This author participates in the Readers' Favorite Book Review Exchange Program, which is open to all authors and is completely free. Simply put, you agree to provide an honest review an author's book in exchange for the author doing the same for you. What sites your reviews are posted on (Goodreads, B&N, Amazon, etc.) and whether you send digital (eBook, PDF, Word, etc.) or hard copies of your books to each other for review is up to you. To begin, click the purple email icon to send this author a private email, and be sure to describe your book or include a link to your Readers' Favorite review page or Amazon page.
This author participates in the Readers' Favorite Book Donation Program, which was created to help nonprofit and charitable organizations (schools, libraries, convalescent homes, soldier donation programs, etc.) by providing them with free books and to help authors garner more exposure for their work. This author is willing to donate free copies of their book in exchange for reviews (if circumstances allow) and the knowledge that their book is being read and enjoyed. To begin, click the purple email icon to send this author a private email. Be sure to tell the author who you are, what organization you are with, how many books you need, how they will be used, and the number of reviews, if any, you would be able to provide.
Reviewed by Anne Boling for Readers' Favorite
Bishop Stephen White was called to write a history of the Mormon Church in Kentucky. After much research (assisted by his wife Susan) and head scratching on how to accomplish such a daunting task, he chose the perfect style. White offers readers not a reference book, but a collection of stories, that when combined, tell the history of Kentucky Mormonism. He skillfully wove together the stories to create a fascinating look at the past. As I read these stories one thing kept jumping out at me: the Mormon's faced the same hardships of others in the area, except on top of that, they faced discrimination and persecution.
White begins his book by sharing some of the history of Kentucky. I found it interesting that the Mormons believe that the Garden of Eden was in Jackson County, Missouri. After killing Abel, Cain was banished from the garden and sent east of Eden. Could scripture be referring to Kentucky? After all, it is east of Missouri! I'd never heard this before and find the thought fascinating. I was always taught that the Indians called this land the "dark and bloody ground." If this is the land Cain was sent to, then it was certainly founded on spilt blood.
Bishop Stephen White was born and raised in Kentucky. He would be quick to tell you how much he loves this state and how much he loves his church. As I read his latest book I can feel his enthusiasm for the project. He writes in an easy-to-read-and-understand manner. Too often history is dry and boring, but White breathes life into his book. He has included much information unfamiliar to me, and I am a Kentucky born-and-raised gal.

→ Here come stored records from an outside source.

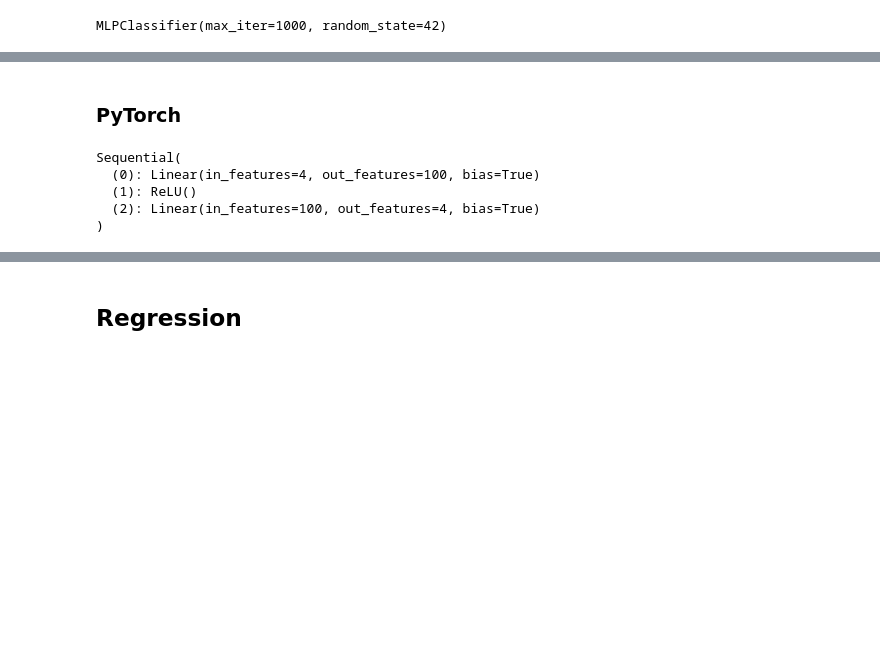
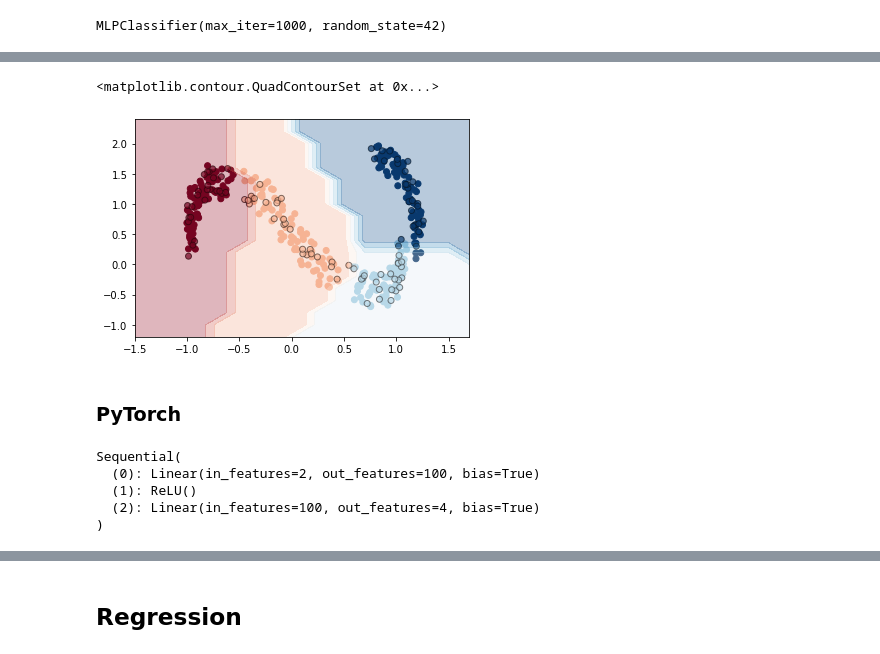
Before and after one commit to MartaVallejo/MachineLearning, a Jupyter notebook: ArtificialNeuralNetwork.ipynb, the cells around one changed output, grey strips where cells are left out. Drawn from its saved outputs; the diff is of its cells as text; code cells hidden in the pictures; blank space fills up the shorter version.

```diff
--- a/ArtificialNeuralNetwork.ipynb
+++ b/ArtificialNeuralNetwork.ipynb
@@ -68,3 +58,19 @@ compare_class(predicted, y_test)
+# %%
+x_min, x_max = X[:, 0].min() - .5, X[:, 0].max() + .5
+y_min, y_max = X[:, 1].min() - .5, X[:, 1].max() + .5
+xx, yy = np.meshgrid(np.arange(x_min, x_max, 0.2),
+                     np.arange(y_min, y_max, 0.2))
+plt.scatter(x_train[:, 0], x_train[:, 1], c=y_train, cmap=plt.cm.RdBu, alpha=1)
+plt.scatter(x_test[:, 0], x_test[:, 1], c=predicted, cmap=plt.cm.RdBu, alpha=0.7,
+            edgecolors='k')
+Z = ann.predict_proba(np.c_[xx.ravel(), yy.ravel()])
+Z = np.argmax(Z, axis=1).reshape(xx.shape)
+plt.xlim(xx.min(), xx.max())
+plt.ylim(yy.min(), yy.max())
+plt.contourf(xx, yy, Z, cmap=plt.cm.RdBu, alpha=.3)
+# %% [output]
+<matplotlib.contour.QuadContourSet at 0x...>
+[figure, added]
 # %% [markdown]
 ### PyTorch
 # %%
@@ -82,5 +88,5 @@ y_test = torch.from_numpy(y_test)
 # %%
-input_size = x_train.shape[1]
+input_size = x_train_t.shape[1]
 hidden_layer_size = 100
 output_size = 4
 model = torch.nn.Sequential(
@@ -91,7 +97,7 @@ model = torch.nn.Sequential(
 model.double().to(device)
 # %% [output]
 Sequential(
-  (0): Linear(in_features=4, out_features=100, bias=True)
+  (0): Linear(in_features=2, out_features=100, bias=True)
   (1): ReLU()
   (2): Linear(in_features=100, out_features=4, bias=True)
 )
```
Also changed, not shown: parts of 15 cells of this notebook.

However, the most important part of his book is the people he writes about, for they tell the story. He allows them to speak through him. No matter your religious beliefs or affiliation you will enjoy and benefit from a look at the history of Kentucky.